Many GOP senators have been clear that they want their health care bill to have more generous tax credits than the House bill and to soften its Medicaid expansion phaseout. But their hands may be tied: According to Senate budget rules, the upper chamber's bill must save at least as much as the House bill. And the changes some of these more moderate senators want cost money.
What to watch: If the Senate wants to spend more money on assistance for older and low-income people than the House did, it must also bring in more money. This could mean putting off the repeal of some of the Affordable Care Act taxes, or new revenue-raising methods altogether — like, for example, capping the tax exemption for employer insurance benefits (a step the House rejected).

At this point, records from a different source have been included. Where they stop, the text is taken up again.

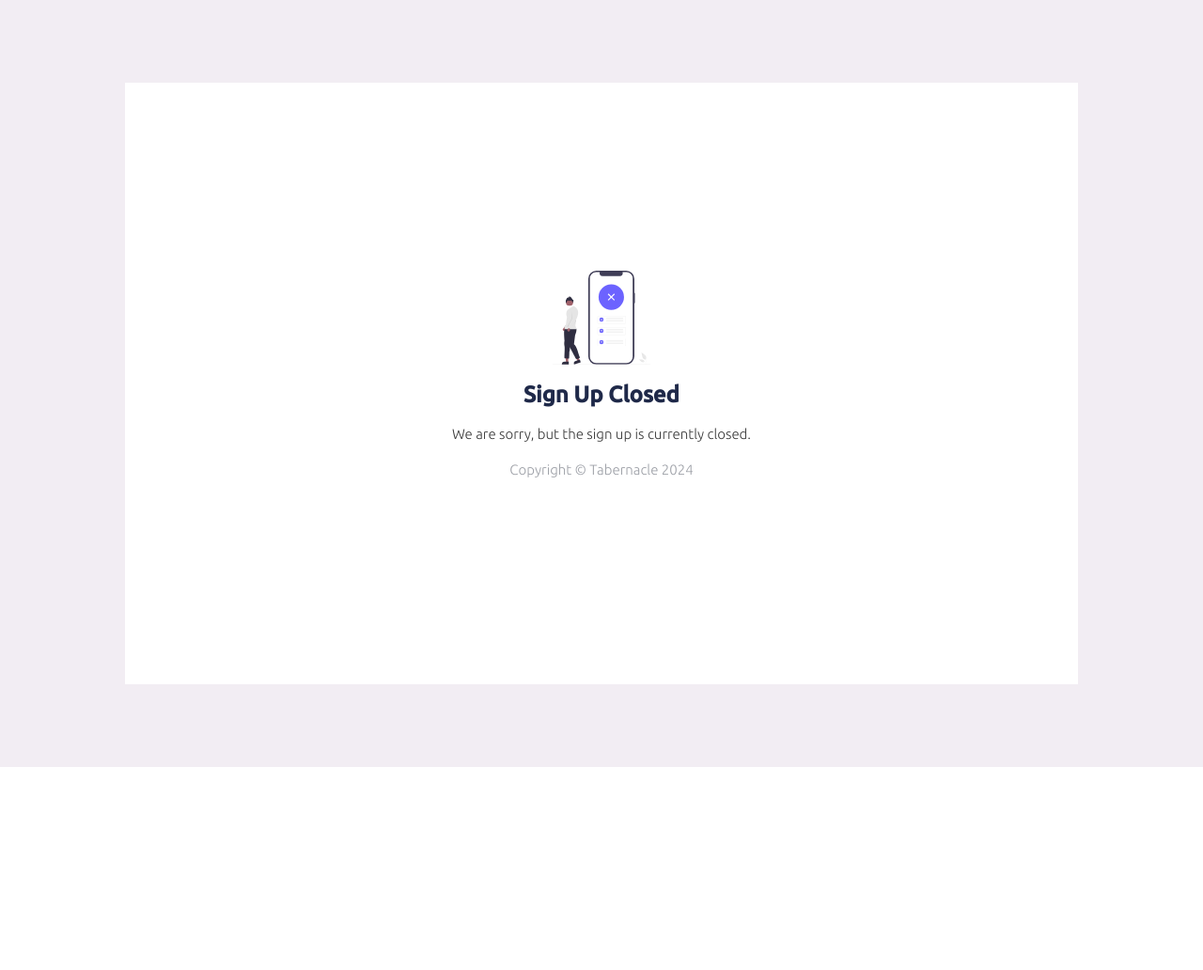
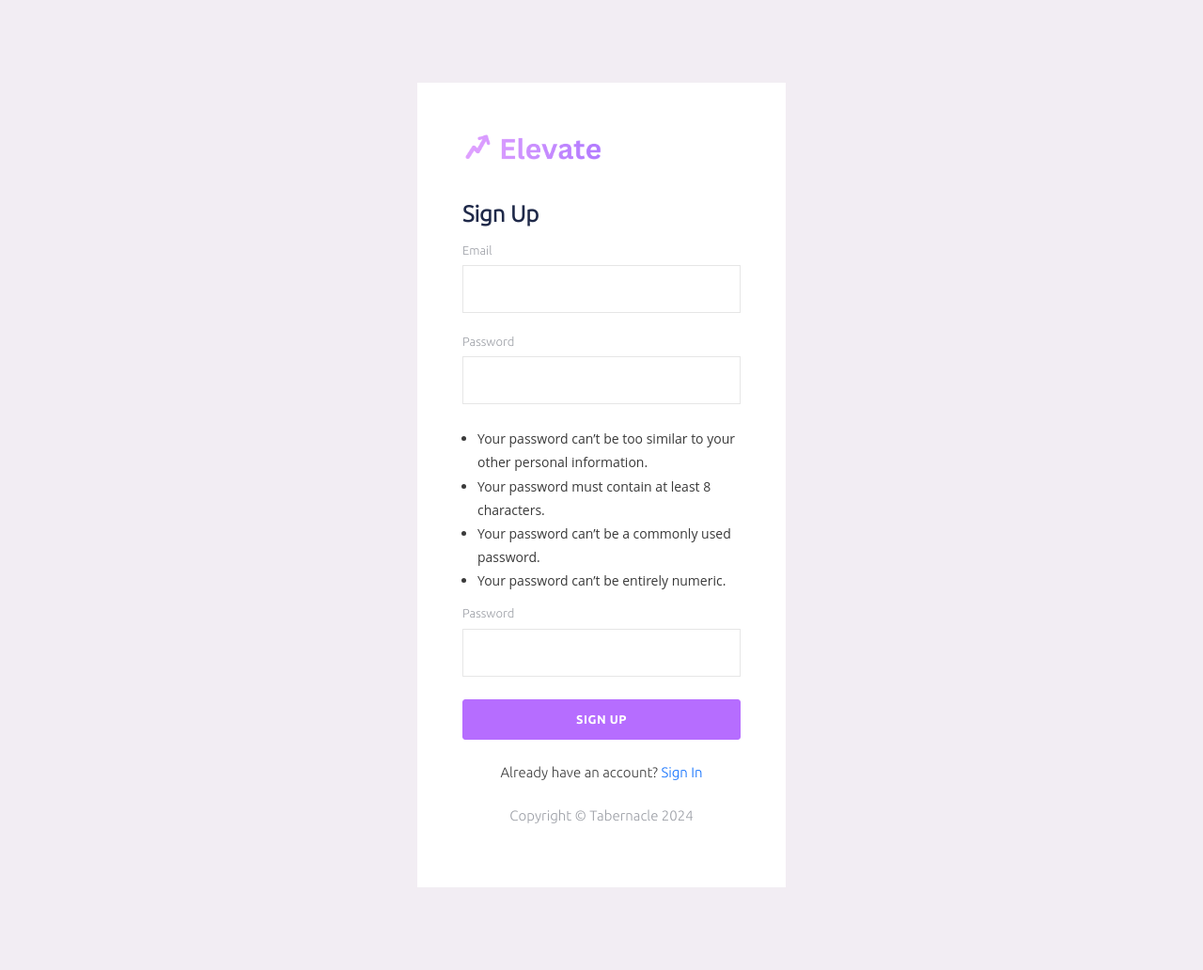
Before and after one commit to saicharanbandu/customersuccessmanagement, a Django app: page /accounts/signup/ in a window 1280 px wide. Shown: the whole page at 94% size. Before the commit the page ends 816 px from the top, so only its background shows below. Run offline with Django 5.2, Linux system fonts and the light colour scheme; some libraries are stand-ins or nearby versions.

Commit message:
SignUp Page

```diff
--- a/tabernacle_customer_success/settings.py
+++ b/tabernacle_customer_success/settings.py
@@ -157,7 +157,7 @@ MEDIA_URL = '/media/'
 
 SITE_ID = 1
 
-ACCOUNT_ADAPTER = 'user.adapters.NoSignupAccountAdapter'
+# ACCOUNT_ADAPTER = 'user.adapters.NoSignupAccountAdapter'
 
 ACCOUNT_EMAIL_REQUIRED = True
 ACCOUNT_EMAIL_VERIFICATION = "none"
--- a/templates/account/password_reset.html
+++ b/templates/account/password_reset.html
@@ -39,7 +39,7 @@
                     {% slot body %}
                         {% csrf_token %}
                         <div class="form-group">
-                            <p class="text-muted font-weight-light mb-0">Email</p>
+                            <label class="text-muted font-weight-light mb-0">Email</label>
                             <input type="email" class="form-control form-control-lg" name="login" autocomplete="email" maxlength="320" required="" id="id_login">
                         </div>
                     {% endslot %}
--- a/templates/account/signup.html
+++ b/templates/account/signup.html
@@ -1,21 +1,41 @@
-{% extends "account/base_entrance.html" %}
+{% extends "../account_base.html" %}
+{% load static %}
 {% load allauth i18n %}
 {% block head_title %}
     {% trans "Signup" %}
 {% endblock head_title %}
 {% block content %}
-    {% element h1 %}
-        {% trans "Sign Up" %}
+<div class="col-lg-4 mx-auto">
+    <div class="auth-form-light text-left p-5">
+        <div class="brand-logo">
+            <a class="navbar-brand brand-logo" href="index.html"><img src="{% static 'images/logo.png' %}" alt="logo" /></a>
+        </div>
+        {% element h2 %}
+        <h2 class = "font-weight-light my-3" >Sign Up</h2>
         {% endelement %}
-    <p>
-        {% blocktrans %}Already have an account? Then please <a href="{{ login_url }}">sign in</a>.{% endblocktrans %}
-    </p>
         {% url 'account_signup' as action_url %}
         {% element form form=form method="post" action=action_url tags="entrance,signup" %}
             {% slot body %}
                 {% csrf_token %}
-            {% element fields form=form unlabeled=True %}
-            {% endelement %}
+                <div class="form-group">
+                    <label for="id_email" class = "text-muted font-weight-light mb-0">Email</label>
+                    <input type="email" class="form-control form-control-lg" name="email"  autocomplete="email" maxlength="320" required="" id="id_email">
+                </div>
+                <div class="form-group">
+                    <p><label for="id_password1" class = "text-muted font-weight-light mb-0">Password</label>
+                    <input type="password" class="form-control form-control-lg" name="password1"  autocomplete="current-password" required="" aria-describedby="id_password_helptext" maxlength="320" required="" id="id_password1">
+                </div>
+                <span class="helptext" id="id_password1_helptext"></span></p>
+                <ul>
+                    <li>Your password can’t be too similar to your other personal information.</li>
+                    <li>Your password must contain at least 8 characters.</li>
+                    <li>Your password can’t be a commonly used password.</li>
+                    <li>Your password can’t be entirely numeric.</li>
+                </ul>
+                <div class="form-group">
+                    <label for="id_password1" class = "text-muted font-weight-light mb-0">Password</label>
+                    <input type="password" class="form-control form-control-lg" name="password1" required="" aria-describedby="id_password_helptext" maxlength="320" required="" id="id_password2">
+                </div>
                 {% if redirect_field_value %}
                     <input type="hidden"
                             name="{{ redirect_field_name }}"
@@ -23,12 +43,17 @@
                 {% endif %}
             {% endslot %}
             {% slot actions %}
-            {% element button tags="prominent,signup" type="submit" %}
-                {% trans "Sign Up" %}
-            {% endelement %}
+                <button type="submit" class="btn btn-primary w-100">Sign Up</button>
             {% endslot %}
         {% endelement %}
         {% if SOCIALACCOUNT_ENABLED %}
             {% include "socialaccount/snippets/login.html" with page_layout="entrance" %}
         {% endif %}
+        <p class="text-center my-4 font-weight-light">
+            {% blocktrans %}Already have an account?
+            <a href="{{ login_url }}">Sign In</a> {% endblocktrans %}
+        </p>
+        <p class="text-muted font-weight-light text-center">Copyright © Tabernacle 2024</p>
+    </div>
+</div>
 {% endblock content %}
```
Also changed, not shown: templates/account/login.html (+3 -31 lines), templates/account/password_change.html (+4 -4 lines). Lines whose indentation alone changed are shown as unchanged.
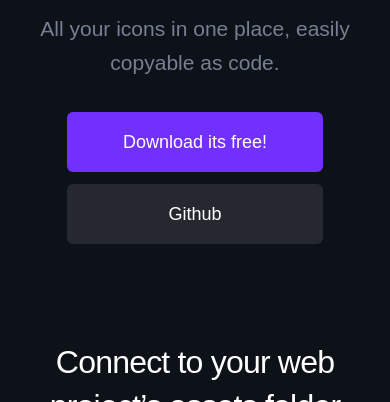
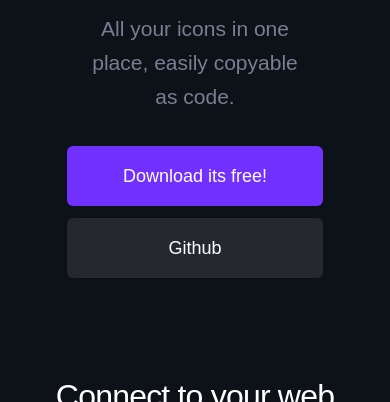
Before and after one commit to Icon-Shelf/icon-shelf.github.io, a Gatsby site: page / in a window 390 px wide. Shown: the part 442-844 px from the top of the page. Built offline with nearby package versions, Linux system fonts and the light colour scheme; Gatsby itself is replaced by a stand-in of ours.

Commit message:
hero sub text fix

```diff
--- a/src/components/home-page/hero.jsx
+++ b/src/components/home-page/hero.jsx
@@ -12,7 +12,7 @@ const Hero = () => {
             The icon manager for web developer
           </h1>
 
-          <p className="mt-4 m-auto text-desktop-subheading text-body md:mt-2 md:px-20">
+          <p className="mt-4 px-20 m-auto text-desktop-subheading text-body md:mt-2">
             All your icons in one place, easily copyable as code.
           </p>
 
```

The bottom line: "Something will have to give," said Ed Lorenzen, a senior adviser at the Committee for a Responsible Federal Budget.